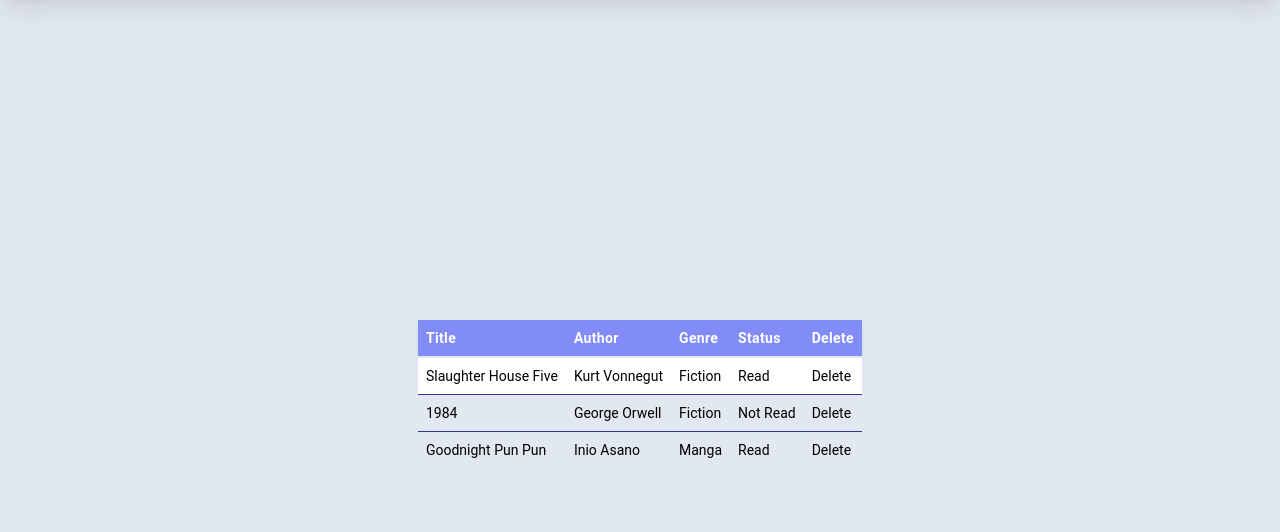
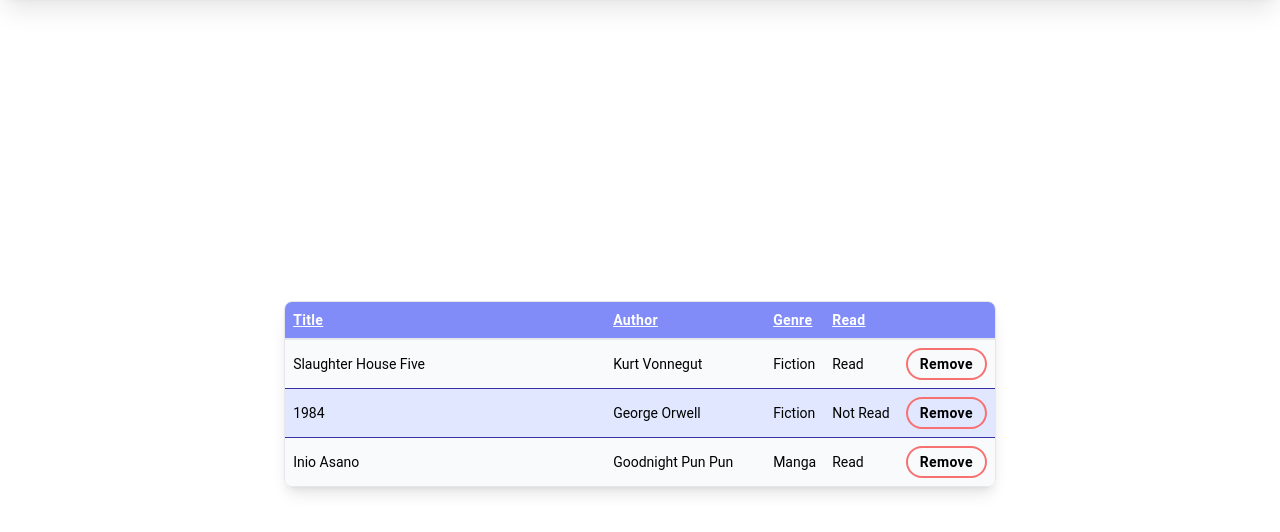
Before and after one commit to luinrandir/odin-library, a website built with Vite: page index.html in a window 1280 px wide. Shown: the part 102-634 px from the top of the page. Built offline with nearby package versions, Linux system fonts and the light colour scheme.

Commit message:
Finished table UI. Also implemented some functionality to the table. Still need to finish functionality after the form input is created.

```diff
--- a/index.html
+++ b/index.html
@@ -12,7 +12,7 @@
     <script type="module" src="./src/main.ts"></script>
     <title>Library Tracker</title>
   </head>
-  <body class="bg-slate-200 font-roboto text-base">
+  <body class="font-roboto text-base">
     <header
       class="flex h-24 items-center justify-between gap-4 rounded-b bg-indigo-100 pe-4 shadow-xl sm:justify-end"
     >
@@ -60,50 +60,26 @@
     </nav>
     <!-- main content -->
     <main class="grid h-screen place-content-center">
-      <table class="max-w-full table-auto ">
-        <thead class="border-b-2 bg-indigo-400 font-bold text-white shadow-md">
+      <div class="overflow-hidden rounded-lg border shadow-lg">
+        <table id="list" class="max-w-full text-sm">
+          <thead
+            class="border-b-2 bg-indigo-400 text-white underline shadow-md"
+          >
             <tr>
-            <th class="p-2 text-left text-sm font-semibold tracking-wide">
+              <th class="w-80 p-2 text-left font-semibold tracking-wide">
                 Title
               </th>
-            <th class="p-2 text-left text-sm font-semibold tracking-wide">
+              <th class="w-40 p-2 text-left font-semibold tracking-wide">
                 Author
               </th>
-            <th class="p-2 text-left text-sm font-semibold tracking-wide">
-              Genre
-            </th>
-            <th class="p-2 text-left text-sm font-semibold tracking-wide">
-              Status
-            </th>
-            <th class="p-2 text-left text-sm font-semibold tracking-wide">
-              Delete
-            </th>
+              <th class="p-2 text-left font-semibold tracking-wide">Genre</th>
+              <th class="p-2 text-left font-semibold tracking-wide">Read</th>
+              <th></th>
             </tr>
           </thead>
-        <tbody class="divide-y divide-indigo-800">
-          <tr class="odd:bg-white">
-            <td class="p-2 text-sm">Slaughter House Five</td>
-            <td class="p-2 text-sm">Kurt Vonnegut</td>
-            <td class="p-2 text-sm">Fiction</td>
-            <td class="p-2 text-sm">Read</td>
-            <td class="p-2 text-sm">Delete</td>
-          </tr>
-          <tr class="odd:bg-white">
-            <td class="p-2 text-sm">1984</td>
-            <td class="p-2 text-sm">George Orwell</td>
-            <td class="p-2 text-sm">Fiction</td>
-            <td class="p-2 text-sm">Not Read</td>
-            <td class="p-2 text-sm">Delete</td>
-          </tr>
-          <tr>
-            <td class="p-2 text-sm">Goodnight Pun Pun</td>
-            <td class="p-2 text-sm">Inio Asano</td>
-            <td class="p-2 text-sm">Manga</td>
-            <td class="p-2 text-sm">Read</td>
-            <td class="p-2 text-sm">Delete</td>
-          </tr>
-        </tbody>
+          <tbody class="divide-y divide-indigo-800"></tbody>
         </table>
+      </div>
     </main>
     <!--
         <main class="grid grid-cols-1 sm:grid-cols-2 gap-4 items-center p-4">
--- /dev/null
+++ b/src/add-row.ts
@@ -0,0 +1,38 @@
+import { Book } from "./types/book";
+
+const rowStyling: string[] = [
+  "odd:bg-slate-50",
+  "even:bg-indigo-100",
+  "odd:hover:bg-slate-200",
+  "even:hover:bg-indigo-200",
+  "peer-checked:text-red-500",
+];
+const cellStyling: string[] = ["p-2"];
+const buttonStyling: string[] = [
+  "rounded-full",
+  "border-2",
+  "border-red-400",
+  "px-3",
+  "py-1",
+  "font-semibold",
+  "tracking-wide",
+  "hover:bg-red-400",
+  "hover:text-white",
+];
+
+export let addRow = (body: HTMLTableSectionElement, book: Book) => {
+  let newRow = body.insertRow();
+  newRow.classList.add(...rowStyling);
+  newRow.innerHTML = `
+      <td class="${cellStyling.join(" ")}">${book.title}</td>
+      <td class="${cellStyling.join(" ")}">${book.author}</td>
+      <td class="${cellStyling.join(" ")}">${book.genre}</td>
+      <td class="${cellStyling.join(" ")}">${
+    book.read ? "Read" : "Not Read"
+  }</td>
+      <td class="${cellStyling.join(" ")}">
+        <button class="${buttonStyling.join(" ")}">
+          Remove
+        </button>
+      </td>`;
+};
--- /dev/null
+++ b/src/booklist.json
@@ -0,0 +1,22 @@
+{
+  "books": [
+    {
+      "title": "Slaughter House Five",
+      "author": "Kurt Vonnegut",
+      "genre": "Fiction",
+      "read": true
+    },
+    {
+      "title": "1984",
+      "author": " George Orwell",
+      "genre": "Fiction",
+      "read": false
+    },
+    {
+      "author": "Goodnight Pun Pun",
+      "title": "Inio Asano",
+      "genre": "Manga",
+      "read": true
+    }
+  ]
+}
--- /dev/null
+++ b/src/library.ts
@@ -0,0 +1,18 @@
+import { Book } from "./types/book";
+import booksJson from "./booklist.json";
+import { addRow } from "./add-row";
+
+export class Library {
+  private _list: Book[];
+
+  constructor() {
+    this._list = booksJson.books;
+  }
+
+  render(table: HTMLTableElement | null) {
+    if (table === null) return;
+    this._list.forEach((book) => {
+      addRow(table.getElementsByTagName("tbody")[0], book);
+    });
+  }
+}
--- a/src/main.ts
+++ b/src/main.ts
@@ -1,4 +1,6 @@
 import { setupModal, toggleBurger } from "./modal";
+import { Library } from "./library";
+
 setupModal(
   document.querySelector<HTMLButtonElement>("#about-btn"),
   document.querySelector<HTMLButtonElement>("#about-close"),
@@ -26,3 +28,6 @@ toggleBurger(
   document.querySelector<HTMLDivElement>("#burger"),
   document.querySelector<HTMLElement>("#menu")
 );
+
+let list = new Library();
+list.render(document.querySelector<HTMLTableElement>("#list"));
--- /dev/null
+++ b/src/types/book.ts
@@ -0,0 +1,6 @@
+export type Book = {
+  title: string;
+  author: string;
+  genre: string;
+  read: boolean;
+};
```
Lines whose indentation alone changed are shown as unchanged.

________________

### Exercise
Where a line contains the word "string", copy that line from the listing above.

### Written response
+const rowStyling: string[] = [
+const cellStyling: string[] = ["p-2"];
+const buttonStyling: string[] = [
+  title: string;
+  author: string;
+  genre: string;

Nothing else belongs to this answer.